Law enforcement nationwide, in unity with their school districts, are proactively planning deterrence and reaction to the next shooter. I recommend that off-duty and retired peace officers be allowed to carry their firearms on school campuses at any time.
We can plan and train, but enhanced background checks must be a part of continual deterrence.
To prevent future violent crimes, there should be a national database of all children being treated for emotional or behavioral problems, especially those being treated with psychotropic drugs. When they reach the age of majority and wish to purchase a firearm, the background check will include this database. A physician or a judge, or both, would have to adjudicate their mental condition prior to the purchase of a firearm.
The millions of people who are addicted to heroin and fentanyl should also be placed into a national database preventing them from purchasing a firearm.
Will databases and background checks prevent all shootings? No, but it is one step in a multidisciplinary approach.
Will confiscating everyone’s firearms, all 325 million, prevent future gun violence? No, because criminals do not obey laws.
Finally, instead of blaming innocent people and organizations for the acts of evildoers, prosecute the criminals.

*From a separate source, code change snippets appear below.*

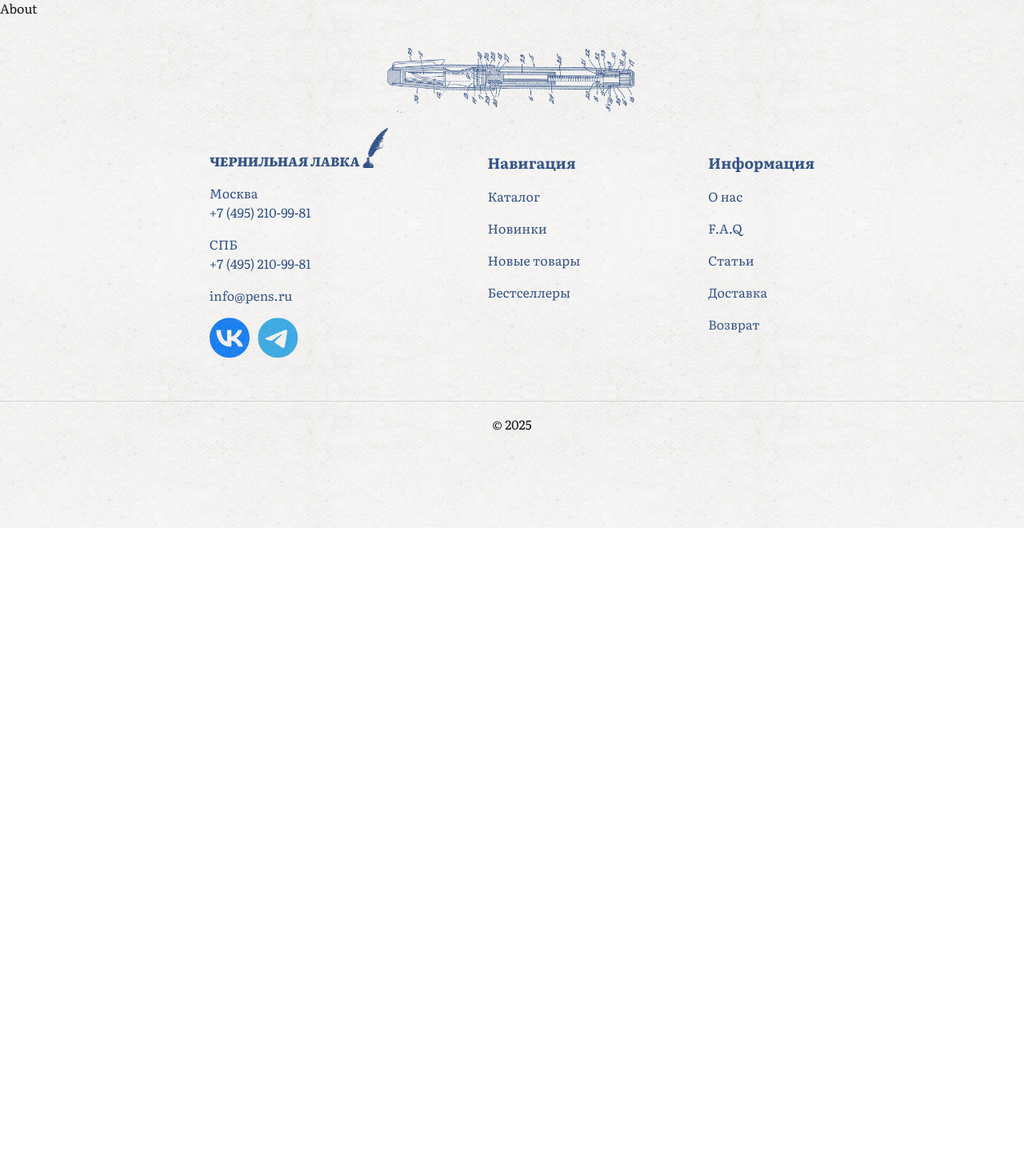
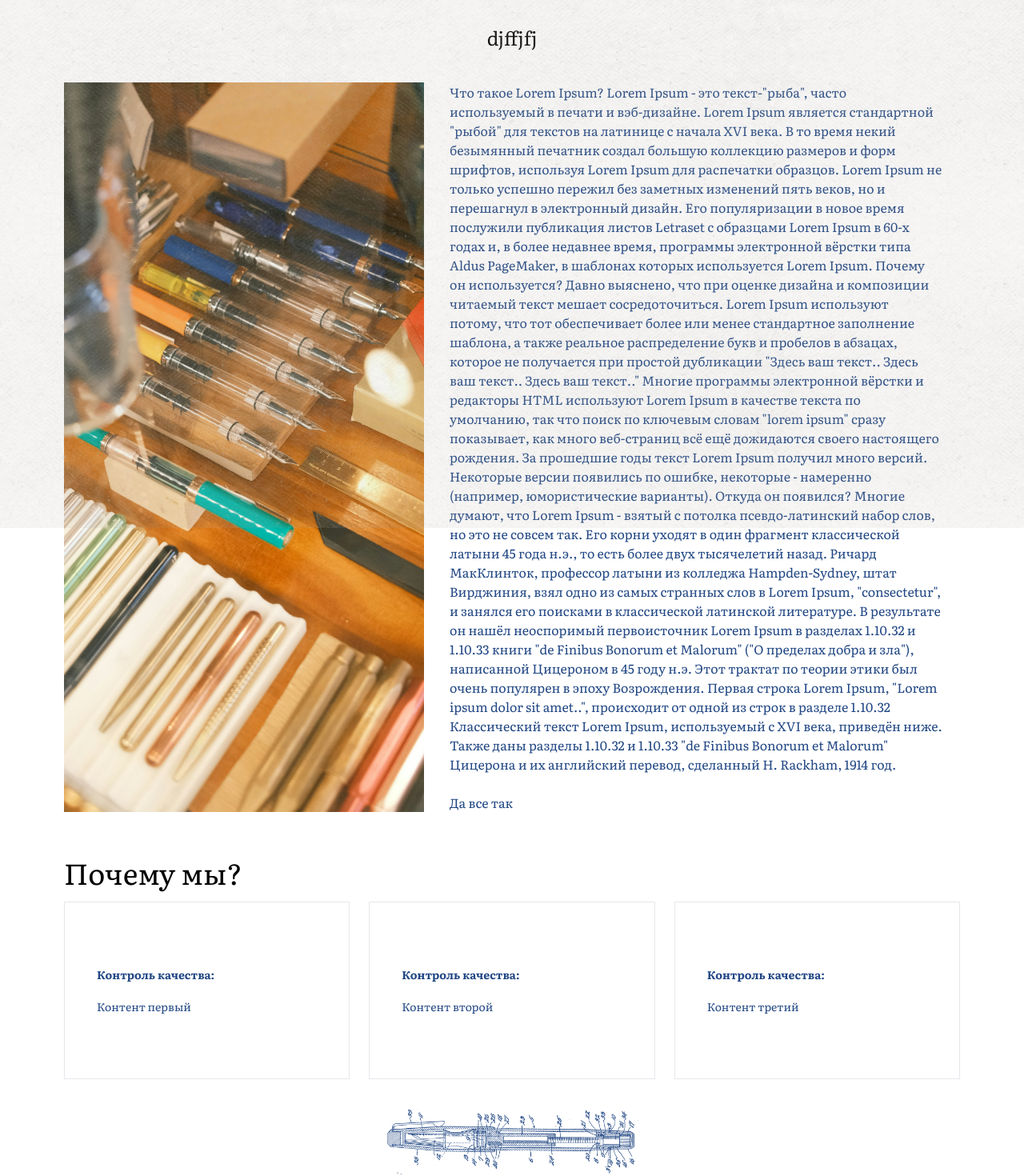
Before and after one commit to poldvergosus/FountainPenFullStack, a React (Vite) app in the folder frontend/: page /about in a window 1280 px wide. Shown: the part 140-1610 px from the top of the page at 80% size. Before the commit the page ends 800 px from the top, so only its background shows below. Built offline with nearby package versions, Linux system fonts and the light colour scheme.

Commit message:
Added aboutUs page ui

```diff
--- a/frontend/src/assets/assets.jsx
+++ b/frontend/src/assets/assets.jsx
@@ -8,6 +8,7 @@ import footerLogo from "./images/footer_icon.webp";
 import blogLogo from "./images/blog_logo.svg";
 import newsletterLogo from "./images/newsletter_logo.svg";
 import background from "./images/footer.svg";
+import aboutus from "./images/about_us.jpg";
 
 // Руки
 import handLeft from "./images/hand_left.svg";
@@ -31,6 +32,7 @@ export const assets = {
   handLeft,
   handRight,
   newsletterLogo,
+  aboutus,
   background,
   ui: {
     cartSprite,
--- a/frontend/src/components/Footer.jsx
+++ b/frontend/src/components/Footer.jsx
@@ -98,7 +98,7 @@ const Footer = () => {
               <ul className="list-none p-0">
                 <li>
                   <a
-                    href="#"
+                    href="/about"
                     className="no-underline text-[color:var(--color-primary)] block my-[1em]"
                   >
                     О нас
@@ -122,15 +122,15 @@ const Footer = () => {
                 </li>
                 <li>
                   <a
-                    href="#"
+                    href=""
                     className="no-underline text-[color:var(--color-primary)] block my-[1em]"
                   >
-                    Доставка
+                    Контакты
                   </a>
                 </li>
                 <li>
                   <a
-                    href="#"
+                    href="/contact"
                     className="no-underline text-[color:var(--color-primary)] block my-[1em]"
                   >
                     Возврат
--- a/frontend/src/pages/About.jsx
+++ b/frontend/src/pages/About.jsx
@@ -1,8 +1,60 @@
 import React from 'react'
+import { assets } from '../assets/assets'
 
 const About = () => {
   return (
-    <div>About</div>
+    <div >
+      <div className='text-2xl text-center pt-8 border-t'>
+        djffjfj
+      </div>
+      <div className='max-w-6xl w-full mx-auto my-10 px-4 flex flex-col md:flex-row gap-8'>
+        <img
+          className='w-full max-w-[450px] md:w-[45%] object-cover'
+          src={assets.aboutus}
+          alt='О нас'
+        />
+
+        <div className='flex flex-col gap-6 text-primary md:w-[55%]'>
+          <p>
+            Что такое Lorem Ipsum?
+
+            Lorem Ipsum - это текст-"рыба", часто используемый в печати и вэб-дизайне. Lorem Ipsum является стандартной "рыбой" для текстов на латинице с начала XVI века. В то время некий безымянный печатник создал большую коллекцию размеров и форм шрифтов, используя Lorem Ipsum для распечатки образцов. Lorem Ipsum не только успешно пережил без заметных изменений пять веков, но и перешагнул в электронный дизайн. Его популяризации в новое время послужили публикация листов Letraset с образцами Lorem Ipsum в 60-х годах и, в более недавнее время, программы электронной вёрстки типа Aldus PageMaker, в шаблонах которых используется Lorem Ipsum.
+            Почему он используется?
+
+            Давно выяснено, что при оценке дизайна и композиции читаемый текст мешает сосредоточиться. Lorem Ipsum используют потому, что тот обеспечивает более или менее стандартное заполнение шаблона, а также реальное распределение букв и пробелов в абзацах, которое не получается при простой дубликации "Здесь ваш текст.. Здесь ваш текст.. Здесь ваш текст.." Многие программы электронной вёрстки и редакторы HTML используют Lorem Ipsum в качестве текста по умолчанию, так что поиск по ключевым словам "lorem ipsum" сразу показывает, как много веб-страниц всё ещё дожидаются своего настоящего рождения. За прошедшие годы текст Lorem Ipsum получил много версий. Некоторые версии появились по ошибке, некоторые - намеренно (например, юмористические варианты).
+
+            Откуда он появился?
+
+            Многие думают, что Lorem Ipsum - взятый с потолка псевдо-латинский набор слов, но это не совсем так. Его корни уходят в один фрагмент классической латыни 45 года н.э., то есть более двух тысячелетий назад. Ричард МакКлинток, профессор латыни из колледжа Hampden-Sydney, штат Вирджиния, взял одно из самых странных слов в Lorem Ipsum, "consectetur", и занялся его поисками в классической латинской литературе. В результате он нашёл неоспоримый первоисточник Lorem Ipsum в разделах 1.10.32 и 1.10.33 книги "de Finibus Bonorum et Malorum" ("О пределах добра и зла"), написанной Цицероном в 45 году н.э. Этот трактат по теории этики был очень популярен в эпоху Возрождения. Первая строка Lorem Ipsum, "Lorem ipsum dolor sit amet..", происходит от одной из строк в разделе 1.10.32
+
+            Классический текст Lorem Ipsum, используемый с XVI века, приведён ниже. Также даны разделы 1.10.32 и 1.10.33 "de Finibus Bonorum et Malorum" Цицерона и их английский перевод, сделанный H. Rackham, 1914 год.
+          </p>
+          <p>Да все так</p>
+        </div>
+      </div>
+
+      <div className='text-4xl py-4 max-w-6xl mx-auto px-4'>
+        Почему мы?
+      </div>
+
+      <div className='max-w-6xl mx-auto px-4'>
+        <div className='flex flex-col md:flex-row justify-between gap-6 text-primary text-sm'>
+          <div className='flex-1 border px-6 sm:px-10 py-8 sm:py-20 flex flex-col gap-5'>
+            <b>Контроль качества:</b>
+            <p>Контент первый</p>
+          </div>
+          <div className='flex-1 border px-6 sm:px-10 py-8 sm:py-20 flex flex-col gap-5'>
+            <b>Контроль качества:</b>
+            <p>Контент второй</p>
+          </div>
+          <div className='flex-1 border px-6 sm:px-10 py-8 sm:py-20 flex flex-col gap-5'>
+            <b>Контроль качества:</b>
+            <p>Контент третий</p>
+          </div>
+        </div>
+      </div>
+    </div>
+
   )
 }
 
--- a/frontend/src/pages/Login.jsx
+++ b/frontend/src/pages/Login.jsx
@@ -1,8 +1,62 @@
-import React from 'react'
+import React, { useState } from 'react'
+
+
 
 const Login = () => {
+
+  const [currentState, setCurrentState] = useState('Login');
+  const onSubmitHandler = async (event) => {
+    event.preventDefault();
+  }
   return (
-    <div>Login</div>
+    <form
+      onSubmit={onSubmitHandler}
+      className='flex flex-col items-center w-[90%] sm:max-w-96 m-auto mt-14 gap-4 text-primary'
+    >
+      <div className='inline-flex items-center gap-2 mb-2 mt-10'>
+        <p className='text-3xl'>{currentState}</p>
+        <hr className='border-none h-[1.5px] w-8 bg-primary' />
+      </div>
+
+      {currentState === 'Login' ? '' : (
+        <input
+          type="text"
+          className='w-full px-3 py-2 border border-primary'
+          placeholder='Имя'
+          required
+        />
+      )}
+
+      <input
+        type="email"
+        className='w-full px-3 py-2 border border-primary'
+        placeholder='Email'
+        required
+      />
+
+      <input
+        type="password"
+        className='w-full px-3 py-2 border border-primary'
+        placeholder='Пароль'
+        required
+      />
+
+      <div className='w-full flex justify-between text-sm mt-[-8px]'>
+        <p className='cursor-pointer'>Забыли пароль?</p>
+        {currentState === 'Login' ? (
+          <p onClick={() => setCurrentState('Sign up')} className='cursor-pointer'>Создать аккаунт</p>
+        ) : (
+          <p onClick={() => setCurrentState('Login')} className='cursor-pointer'>Войти</p>
+        )}
+      </div>
+
+      <button
+        type="submit"
+        className='bg-primary text-white font-light px-8 py-2 mt-4'
+      >
+        {currentState === 'Login' ? 'Войти' : 'Зарегистрироваться'}
+      </button>
+    </form>
   )
 }
 
```
Also changed, not shown: frontend/src/App.jsx (+10 -10 lines), frontend/src/assets/images/about_us.jpg (added).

Is there anyone else angry at the Florida shooter besides me?
Dan Jennings is a retired military police captain, a retired police sergeant and a lifetime NRA member. He can be contacted at firstname.lastname@example.org